*WHAT TO PRODUCE*.
Send back all the data below, exactly as given.

Segment Start: RECORDS TO PROCESS

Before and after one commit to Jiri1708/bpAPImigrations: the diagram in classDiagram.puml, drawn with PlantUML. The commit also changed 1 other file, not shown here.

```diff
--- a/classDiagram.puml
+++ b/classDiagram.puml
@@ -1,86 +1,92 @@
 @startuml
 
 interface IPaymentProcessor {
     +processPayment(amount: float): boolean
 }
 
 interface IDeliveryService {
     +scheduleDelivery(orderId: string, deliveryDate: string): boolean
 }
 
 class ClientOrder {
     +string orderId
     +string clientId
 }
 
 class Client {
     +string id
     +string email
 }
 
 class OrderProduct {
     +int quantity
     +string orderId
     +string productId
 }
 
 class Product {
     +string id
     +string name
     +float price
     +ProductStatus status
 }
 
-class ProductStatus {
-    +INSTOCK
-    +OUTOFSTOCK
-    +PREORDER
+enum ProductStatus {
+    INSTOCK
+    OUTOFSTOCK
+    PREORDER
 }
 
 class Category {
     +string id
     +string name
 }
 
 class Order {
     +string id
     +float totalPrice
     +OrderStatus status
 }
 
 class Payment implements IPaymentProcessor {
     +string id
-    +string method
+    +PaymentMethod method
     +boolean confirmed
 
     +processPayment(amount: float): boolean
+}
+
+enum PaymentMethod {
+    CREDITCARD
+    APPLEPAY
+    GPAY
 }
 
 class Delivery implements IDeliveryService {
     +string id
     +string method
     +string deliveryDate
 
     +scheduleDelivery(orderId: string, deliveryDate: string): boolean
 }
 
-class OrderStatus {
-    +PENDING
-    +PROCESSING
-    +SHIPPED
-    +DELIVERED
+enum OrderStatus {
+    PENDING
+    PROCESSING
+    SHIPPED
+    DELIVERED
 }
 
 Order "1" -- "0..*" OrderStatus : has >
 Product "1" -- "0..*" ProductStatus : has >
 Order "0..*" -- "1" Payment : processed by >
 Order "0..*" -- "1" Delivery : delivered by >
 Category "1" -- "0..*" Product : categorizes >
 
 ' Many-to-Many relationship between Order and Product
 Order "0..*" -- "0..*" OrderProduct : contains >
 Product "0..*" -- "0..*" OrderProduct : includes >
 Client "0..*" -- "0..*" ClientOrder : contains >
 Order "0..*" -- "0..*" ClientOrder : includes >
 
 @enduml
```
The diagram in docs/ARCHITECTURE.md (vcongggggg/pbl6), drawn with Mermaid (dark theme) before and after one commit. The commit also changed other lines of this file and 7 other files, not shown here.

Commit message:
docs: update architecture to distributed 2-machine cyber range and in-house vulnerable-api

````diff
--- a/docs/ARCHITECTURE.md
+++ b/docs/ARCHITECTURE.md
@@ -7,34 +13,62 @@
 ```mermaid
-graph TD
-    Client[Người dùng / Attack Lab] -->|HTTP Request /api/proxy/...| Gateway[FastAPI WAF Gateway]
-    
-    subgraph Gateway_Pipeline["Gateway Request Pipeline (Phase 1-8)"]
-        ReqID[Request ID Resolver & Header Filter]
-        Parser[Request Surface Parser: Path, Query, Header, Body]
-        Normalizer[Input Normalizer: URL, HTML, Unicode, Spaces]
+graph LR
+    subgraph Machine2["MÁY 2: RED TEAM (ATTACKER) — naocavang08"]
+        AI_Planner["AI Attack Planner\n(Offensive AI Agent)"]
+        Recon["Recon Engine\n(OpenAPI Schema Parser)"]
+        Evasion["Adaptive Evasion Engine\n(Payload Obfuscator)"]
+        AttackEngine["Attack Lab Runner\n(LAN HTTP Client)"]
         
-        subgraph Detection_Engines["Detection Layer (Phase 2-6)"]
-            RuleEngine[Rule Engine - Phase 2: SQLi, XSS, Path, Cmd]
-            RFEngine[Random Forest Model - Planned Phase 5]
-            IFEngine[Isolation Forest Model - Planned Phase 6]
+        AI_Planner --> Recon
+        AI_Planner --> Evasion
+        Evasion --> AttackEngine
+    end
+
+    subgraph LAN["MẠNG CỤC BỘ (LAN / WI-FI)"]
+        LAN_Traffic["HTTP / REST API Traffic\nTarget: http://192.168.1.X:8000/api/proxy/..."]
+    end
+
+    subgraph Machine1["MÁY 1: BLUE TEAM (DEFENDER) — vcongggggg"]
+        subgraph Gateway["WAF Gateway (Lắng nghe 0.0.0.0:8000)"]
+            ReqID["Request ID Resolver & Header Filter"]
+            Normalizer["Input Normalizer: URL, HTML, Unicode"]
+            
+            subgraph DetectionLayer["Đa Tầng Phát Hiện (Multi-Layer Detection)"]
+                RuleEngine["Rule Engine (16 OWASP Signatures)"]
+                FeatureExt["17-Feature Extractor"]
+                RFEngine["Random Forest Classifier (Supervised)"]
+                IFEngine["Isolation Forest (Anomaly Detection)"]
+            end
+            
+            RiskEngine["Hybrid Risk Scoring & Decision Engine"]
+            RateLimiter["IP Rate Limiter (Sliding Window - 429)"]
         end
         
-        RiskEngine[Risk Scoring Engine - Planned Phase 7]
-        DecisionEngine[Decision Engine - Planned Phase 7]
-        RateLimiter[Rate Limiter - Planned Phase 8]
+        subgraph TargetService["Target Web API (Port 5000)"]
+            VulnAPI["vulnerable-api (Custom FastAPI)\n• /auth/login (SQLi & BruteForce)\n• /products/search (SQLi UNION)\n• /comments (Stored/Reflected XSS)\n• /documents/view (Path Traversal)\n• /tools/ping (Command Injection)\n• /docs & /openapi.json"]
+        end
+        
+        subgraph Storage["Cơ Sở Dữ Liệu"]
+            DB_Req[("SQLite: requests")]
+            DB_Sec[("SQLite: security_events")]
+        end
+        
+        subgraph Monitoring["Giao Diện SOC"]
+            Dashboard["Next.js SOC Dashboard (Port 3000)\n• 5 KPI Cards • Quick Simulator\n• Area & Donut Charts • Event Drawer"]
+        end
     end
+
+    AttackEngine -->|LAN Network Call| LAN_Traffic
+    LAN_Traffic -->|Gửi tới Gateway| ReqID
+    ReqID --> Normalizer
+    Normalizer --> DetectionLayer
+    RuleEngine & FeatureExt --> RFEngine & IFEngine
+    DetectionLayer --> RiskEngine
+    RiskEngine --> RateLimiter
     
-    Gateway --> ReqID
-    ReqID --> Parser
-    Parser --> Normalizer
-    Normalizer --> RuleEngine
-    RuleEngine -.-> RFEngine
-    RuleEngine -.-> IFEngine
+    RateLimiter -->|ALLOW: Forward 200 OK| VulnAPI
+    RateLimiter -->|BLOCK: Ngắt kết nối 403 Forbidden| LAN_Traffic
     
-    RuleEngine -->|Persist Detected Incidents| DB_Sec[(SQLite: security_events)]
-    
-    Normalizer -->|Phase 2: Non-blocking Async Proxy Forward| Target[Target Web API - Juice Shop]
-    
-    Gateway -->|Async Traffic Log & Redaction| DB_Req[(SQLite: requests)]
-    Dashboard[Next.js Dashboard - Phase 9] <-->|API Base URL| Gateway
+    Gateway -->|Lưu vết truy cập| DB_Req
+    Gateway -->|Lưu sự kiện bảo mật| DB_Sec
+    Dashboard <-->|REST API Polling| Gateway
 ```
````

Segment End: RECORDS TO PROCESS

*EXERCISE SOLUTION*.
Before and after one commit to Jiri1708/bpAPImigrations: the diagram in classDiagram.puml, drawn with PlantUML. The commit also changed 1 other file, not shown here.

```diff
--- a/classDiagram.puml
+++ b/classDiagram.puml
@@ -1,86 +1,92 @@
 @startuml
 
 interface IPaymentProcessor {
     +processPayment(amount: float): boolean
 }
 
 interface IDeliveryService {
     +scheduleDelivery(orderId: string, deliveryDate: string): boolean
 }
 
 class ClientOrder {
     +string orderId
     +string clientId
 }
 
 class Client {
     +string id
     +string email
 }
 
 class OrderProduct {
     +int quantity
     +string orderId
     +string productId
 }
 
 class Product {
     +string id
     +string name
     +float price
     +ProductStatus status
 }
 
-class ProductStatus {
-    +INSTOCK
-    +OUTOFSTOCK
-    +PREORDER
+enum ProductStatus {
+    INSTOCK
+    OUTOFSTOCK
+    PREORDER
 }
 
 class Category {
     +string id
     +string name
 }
 
 class Order {
     +string id
     +float totalPrice
     +OrderStatus status
 }
 
 class Payment implements IPaymentProcessor {
     +string id
-    +string method
+    +PaymentMethod method
     +boolean confirmed
 
     +processPayment(amount: float): boolean
+}
+
+enum PaymentMethod {
+    CREDITCARD
+    APPLEPAY
+    GPAY
 }
 
 class Delivery implements IDeliveryService {
     +string id
     +string method
     +string deliveryDate
 
     +scheduleDelivery(orderId: string, deliveryDate: string): boolean
 }
 
-class OrderStatus {
-    +PENDING
-    +PROCESSING
-    +SHIPPED
-    +DELIVERED
+enum OrderStatus {
+    PENDING
+    PROCESSING
+    SHIPPED
+    DELIVERED
 }
 
 Order "1" -- "0..*" OrderStatus : has >
 Product "1" -- "0..*" ProductStatus : has >
 Order "0..*" -- "1" Payment : processed by >
 Order "0..*" -- "1" Delivery : delivered by >
 Category "1" -- "0..*" Product : categorizes >
 
 ' Many-to-Many relationship between Order and Product
 Order "0..*" -- "0..*" OrderProduct : contains >
 Product "0..*" -- "0..*" OrderProduct : includes >
 Client "0..*" -- "0..*" ClientOrder : contains >
 Order "0..*" -- "0..*" ClientOrder : includes >
 
 @enduml
```
The diagram in docs/ARCHITECTURE.md (vcongggggg/pbl6), drawn with Mermaid (dark theme) before and after one commit. The commit also changed other lines of this file and 7 other files, not shown here.

Commit message:
docs: update architecture to distributed 2-machine cyber range and in-house vulnerable-api

````diff
--- a/docs/ARCHITECTURE.md
+++ b/docs/ARCHITECTURE.md
@@ -7,34 +13,62 @@
 ```mermaid
-graph TD
-    Client[Người dùng / Attack Lab] -->|HTTP Request /api/proxy/...| Gateway[FastAPI WAF Gateway]
-    
-    subgraph Gateway_Pipeline["Gateway Request Pipeline (Phase 1-8)"]
-        ReqID[Request ID Resolver & Header Filter]
-        Parser[Request Surface Parser: Path, Query, Header, Body]
-        Normalizer[Input Normalizer: URL, HTML, Unicode, Spaces]
+graph LR
+    subgraph Machine2["MÁY 2: RED TEAM (ATTACKER) — naocavang08"]
+        AI_Planner["AI Attack Planner\n(Offensive AI Agent)"]
+        Recon["Recon Engine\n(OpenAPI Schema Parser)"]
+        Evasion["Adaptive Evasion Engine\n(Payload Obfuscator)"]
+        AttackEngine["Attack Lab Runner\n(LAN HTTP Client)"]
         
-        subgraph Detection_Engines["Detection Layer (Phase 2-6)"]
-            RuleEngine[Rule Engine - Phase 2: SQLi, XSS, Path, Cmd]
-            RFEngine[Random Forest Model - Planned Phase 5]
-            IFEngine[Isolation Forest Model - Planned Phase 6]
+        AI_Planner --> Recon
+        AI_Planner --> Evasion
+        Evasion --> AttackEngine
+    end
+
+    subgraph LAN["MẠNG CỤC BỘ (LAN / WI-FI)"]
+        LAN_Traffic["HTTP / REST API Traffic\nTarget: http://192.168.1.X:8000/api/proxy/..."]
+    end
+
+    subgraph Machine1["MÁY 1: BLUE TEAM (DEFENDER) — vcongggggg"]
+        subgraph Gateway["WAF Gateway (Lắng nghe 0.0.0.0:8000)"]
+            ReqID["Request ID Resolver & Header Filter"]
+            Normalizer["Input Normalizer: URL, HTML, Unicode"]
+            
+            subgraph DetectionLayer["Đa Tầng Phát Hiện (Multi-Layer Detection)"]
+                RuleEngine["Rule Engine (16 OWASP Signatures)"]
+                FeatureExt["17-Feature Extractor"]
+                RFEngine["Random Forest Classifier (Supervised)"]
+                IFEngine["Isolation Forest (Anomaly Detection)"]
+            end
+            
+            RiskEngine["Hybrid Risk Scoring & Decision Engine"]
+            RateLimiter["IP Rate Limiter (Sliding Window - 429)"]
         end
         
-        RiskEngine[Risk Scoring Engine - Planned Phase 7]
-        DecisionEngine[Decision Engine - Planned Phase 7]
-        RateLimiter[Rate Limiter - Planned Phase 8]
+        subgraph TargetService["Target Web API (Port 5000)"]
+            VulnAPI["vulnerable-api (Custom FastAPI)\n• /auth/login (SQLi & BruteForce)\n• /products/search (SQLi UNION)\n• /comments (Stored/Reflected XSS)\n• /documents/view (Path Traversal)\n• /tools/ping (Command Injection)\n• /docs & /openapi.json"]
+        end
+        
+        subgraph Storage["Cơ Sở Dữ Liệu"]
+            DB_Req[("SQLite: requests")]
+            DB_Sec[("SQLite: security_events")]
+        end
+        
+        subgraph Monitoring["Giao Diện SOC"]
+            Dashboard["Next.js SOC Dashboard (Port 3000)\n• 5 KPI Cards • Quick Simulator\n• Area & Donut Charts • Event Drawer"]
+        end
     end
+
+    AttackEngine -->|LAN Network Call| LAN_Traffic
+    LAN_Traffic -->|Gửi tới Gateway| ReqID
+    ReqID --> Normalizer
+    Normalizer --> DetectionLayer
+    RuleEngine & FeatureExt --> RFEngine & IFEngine
+    DetectionLayer --> RiskEngine
+    RiskEngine --> RateLimiter
     
-    Gateway --> ReqID
-    ReqID --> Parser
-    Parser --> Normalizer
-    Normalizer --> RuleEngine
-    RuleEngine -.-> RFEngine
-    RuleEngine -.-> IFEngine
+    RateLimiter -->|ALLOW: Forward 200 OK| VulnAPI
+    RateLimiter -->|BLOCK: Ngắt kết nối 403 Forbidden| LAN_Traffic
     
-    RuleEngine -->|Persist Detected Incidents| DB_Sec[(SQLite: security_events)]
-    
-    Normalizer -->|Phase 2: Non-blocking Async Proxy Forward| Target[Target Web API - Juice Shop]
-    
-    Gateway -->|Async Traffic Log & Redaction| DB_Req[(SQLite: requests)]
-    Dashboard[Next.js Dashboard - Phase 9] <-->|API Base URL| Gateway
+    Gateway -->|Lưu vết truy cập| DB_Req
+    Gateway -->|Lưu sự kiện bảo mật| DB_Sec
+    Dashboard <-->|REST API Polling| Gateway
 ```
````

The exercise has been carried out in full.